1. Set some concrete goals for you and your students, achievable in the next 3 weeks
The risk during this time of year is that you and your students might delay any major improvement for the beginning of 2014. You are too tired, they are exhausted, let’s cruise through. That is the recipe for a long and unproductive stretch of classes. Instead greet your students right away tomorrow with energy and help them set some short term goals to finish 2013 strong. Here is a 20 minute presentation I created for our students tomorrow. It is meant to be energizing and funny. Of course, feel free to steal some ideas!
Make sure goals are both ambitious and manageable and inform your students that you will help them stay true to their words. It could be improving on a concept that was hard before the break, getting extra credit assignments done or challenging themselves to try a “spicy” activity online or in class every day. Do not be afraid to have them post these goals on a “Finish Strong” bulletin board in the class. Share also with the class what your personal goals are and ask them to hold you accountable for reaching them!
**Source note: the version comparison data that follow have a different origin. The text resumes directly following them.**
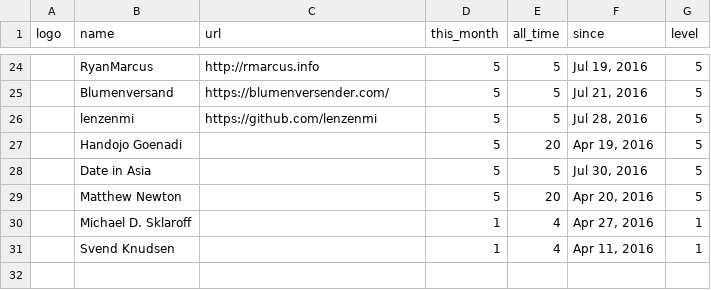
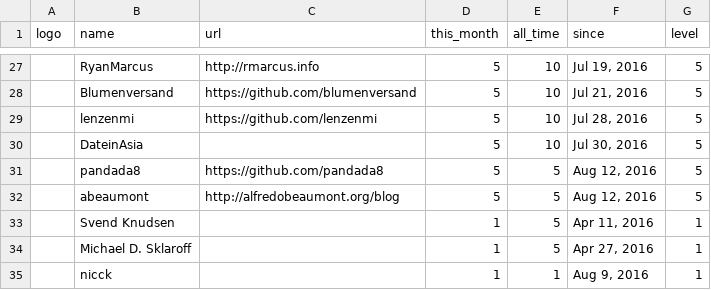
Before and after one commit to emersony20ni16/Nim, a CSV file: web/sponsors.csv, drawn as a sheet; only a part is shown, gaps mark what is left out; removed rows and columns are numbered as before the commit, all else as after; the diff covers the shown part only; the diff names each change by its address in the sheet, - before the commit and + after, or states it on an @@ line.

```diff
--- a/web/sponsors.csv
+++ b/web/sponsors.csv
-E27:E29 (all_time): 5
+E27:E29 (all_time): 10
-C28 (url): https://blumenversender.com/
+C28 (url): https://github.com/blumenversand
-row 27:  | Handojo Goenadi |  | 5 | 20 | Apr 19, 2016 | 5
-B30 (name): Date in Asia
+B30 (name): DateinAsia
-E30 (all_time): 5
+E30 (all_time): 10
-row 29:  | Matthew Newton |  | 5 | 20 | Apr 20, 2016 | 5
-row 30:  | Michael D. Sklaroff |  | 1 | 4 | Apr 27, 2016 | 1
+row 31:  | pandada8 | https://github.com/pandada8 | 5 | 5 | Aug 12, 2016 | 5
+row 32:  | abeaumont | http://alfredobeaumont.org/blog | 5 | 5 | Aug 12, 2016 | 5
-E33 (all_time): 4
+E33 (all_time): 5
+row 34:  | Michael D. Sklaroff |  | 1 | 5 | Apr 27, 2016 | 1
+row 35:  | nicck |  | 1 | 1 | Aug 9, 2016 | 1
```
Also changed, not shown: 13 added rows, 10 removed rows and 12 edited cells elsewhere in this file, 4 other files.
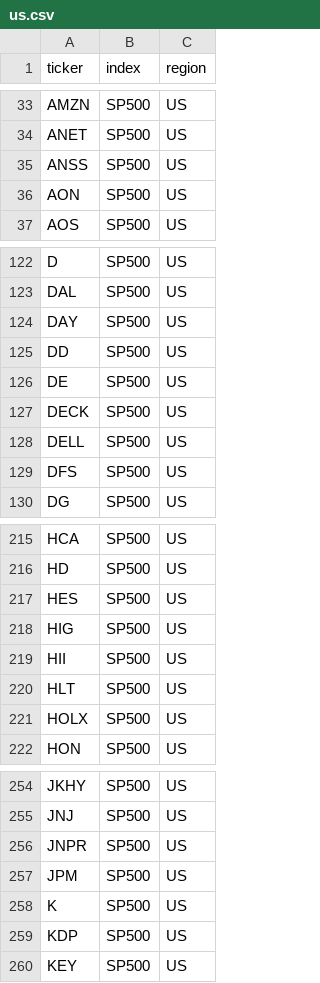
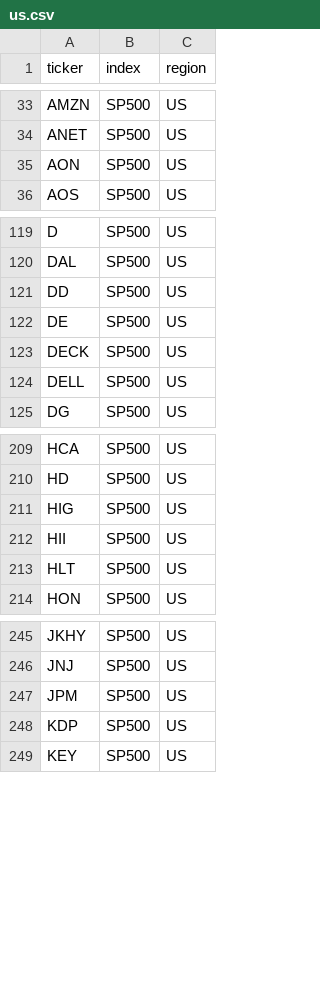
Before and after one commit to jmarx-dotcom/broker, a CSV file: src/broker/universe/data/us.csv, drawn as a sheet; only a part is shown, gaps mark what is left out; the diff covers the shown part only.

```diff
--- a/src/broker/universe/data/us.csv
+++ b/src/broker/universe/data/us.csv
@@ -34,3 +34,2 @@ AMZN,SP500,US
 ANET,SP500,US
-ANSS,SP500,US
 AON,SP500,US
@@ -123,3 +120,2 @@ D,SP500,US
 DAL,SP500,US
-DAY,SP500,US
 DD,SP500,US
@@ -128,3 +124,2 @@ DECK,SP500,US
 DELL,SP500,US
-DFS,SP500,US
 DG,SP500,US
@@ -216,3 +210,2 @@ HCA,SP500,US
 HD,SP500,US
-HES,SP500,US
 HIG,SP500,US
@@ -220,3 +213,2 @@ HII,SP500,US
 HLT,SP500,US
-HOLX,SP500,US
 HON,SP500,US
@@ -255,5 +246,3 @@ JKHY,SP500,US
 JNJ,SP500,US
-JNPR,SP500,US
 JPM,SP500,US
-K,SP500,US
 KDP,SP500,US
```
Also changed, not shown: 6 removed rows elsewhere in this file, src/broker/universe/data/europe.csv.
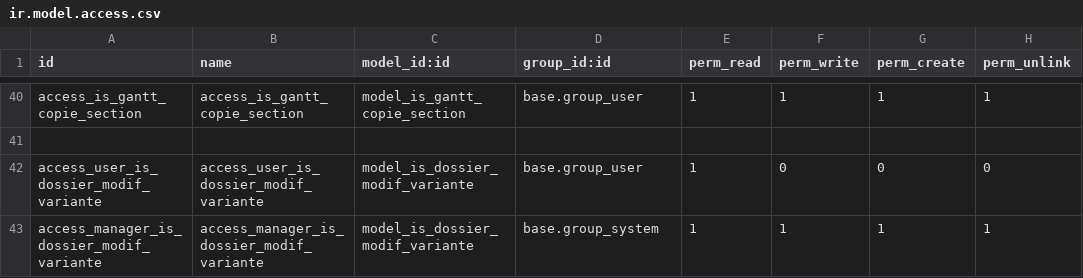
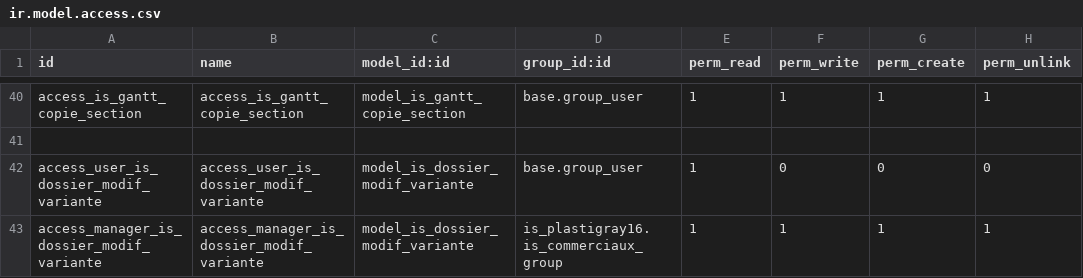
Before and after one commit to tonygalmiche/is_dynacase2odoo, a CSV file: security/ir.model.access.csv, drawn as a sheet; only a part is shown, gaps mark what is left out.

Commit message:
modis

```diff
--- a/security/ir.model.access.csv
+++ b/security/ir.model.access.csv
@@ -42,2 +42,2 @@ access_is_gantt_copie_section,access_is_gantt_copie_section,model_is_gantt_copie
 access_user_is_dossier_modif_variante,access_user_is_dossier_modif_variante,model_is_dossier_modif_variante,base.group_user,1,0,0,0
-access_manager_is_dossier_modif_variante,access_manager_is_dossier_modif_variante,model_is_dossier_modif_variante,base.group_system,1,1,1,1
+access_manager_is_dossier_modif_variante,access_manager_is_dossier_modif_variante,model_is_dossier_modif_variante,is_plastigray16.is_commerciaux_group,1,1,1,1
```
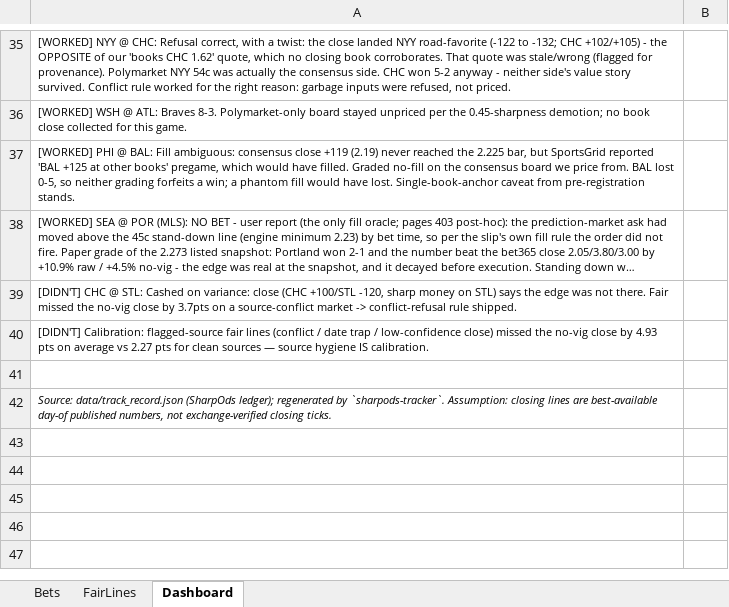
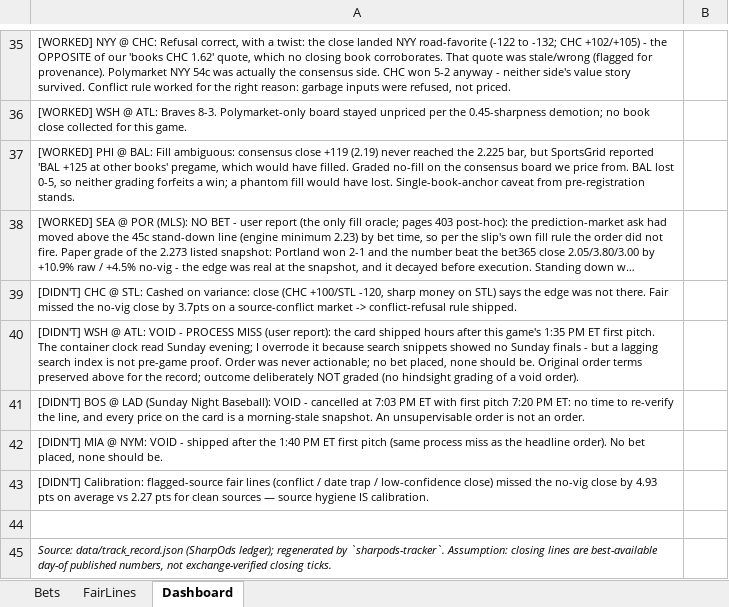
Before and after one commit to estebanruiz8998-design/sharpods, an Excel workbook: data/tracker.xlsx, sheet Dashboard, drawn as a sheet; only a part is shown, gaps mark what is left out; long unchanged cells end in …; values as stored, in another font and other column widths than the file's, no borders; the diff names each change by its address in the sheet, - before the commit and + after, or states it on an @@ line.

```diff
--- a/data/tracker.xlsx (sheet Dashboard)
+++ b/data/tracker.xlsx (sheet Dashboard)
+row 40: [DIDN'T] WSH @ ATL: VOID - PROCESS MISS (user report): the card shipped hours after this game's 1:35 PM ET first pitch. The container clock read Sunday evening; I overrode it because search snippets showed no Sunday finals - but a lagging search index is not pre-game proof. Order was never actionable; no bet placed, none should be. Original order terms preserved above for the record; outcome deliberately NOT graded (no hindsight grading of a void order).
+row 41: [DIDN'T] BOS @ LAD (Sunday Night Baseball): VOID - cancelled at 7:03 PM ET with first pitch 7:20 PM ET: no time to re-verify the line, and every price on the card is a morning-stale snapshot. An unsupervisable order is not an order.
+row 42: [DIDN'T] MIA @ NYM: VOID - shipped after the 1:40 PM ET first pitch (same process miss as the headline order). No bet placed, none should be.
```
Also changed, not shown: sheet Bets, 2 other files.
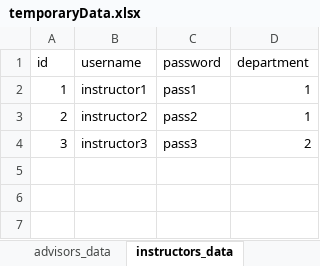
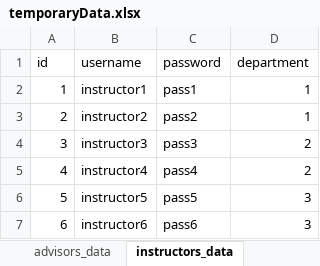
Before and after one commit to jaguan2/eduPortal, an Excel workbook: backend/temporaryData.xlsx, sheet instructors_data, drawn as a sheet; values as stored, in another font and other column widths than the file's, no borders; the diff names each change by its address in the sheet, - before the commit and + after, or states it on an @@ line.

```diff
--- a/backend/temporaryData.xlsx (sheet instructors_data)
+++ b/backend/temporaryData.xlsx (sheet instructors_data)
+row 5: 4 | instructor4 | pass4 | 2
+row 6: 5 | instructor5 | pass5 | 3
+row 7: 6 | instructor6 | pass6 | 3
```
Also changed, not shown: sheet course_data, sheet taken_data, sheet student_data, sheet major_data, sheet advisors_data, sheet staff_data, 1 more sheet, 13 other files.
2. Take nothing for granted, be ready to celebrate small progress every day
Once you have laid out this foundation, be ready to notice, acknowledge and celebrate progress toward their goals right away. The dynamic of a class can at times mirror the one of an old couple. As soon as you take for granted great things students do every day, you stop noticing them and you launch a negative spiral focused solely on their shortcomings. This is true at any time of the school year but it is even more vital in the next 3 weeks: Multiply opportunities and ways to celebrate student improvement. If you were making 5 positive phone calls a week before, shoot for 5 a day right now. Your kids and parents will notice and it will help them and you cross the finish line happier and stronger.
3. Embrace the moment rather than trying to fight it
We have all been this teacher one day who pledged nothing remotely close to candy or a costume should be seen on Halloween day. How did this turn out for us? Instead, embrace the moment with your students. They are feeling excited because it is a time of year they love. There is nothing wrong about this. What elements of this spirit can you infuse in your activity? They are impatient for a break during which playing will be the main focus for two weeks. It would be a great time then to bring more games into play during your class! Enjoy the moment and have them learn through!
These 3 tips have always helped me and my students re-focus and finish the school year strong. I would love to hear what your tips are to do more than survive this crazy season of teaching.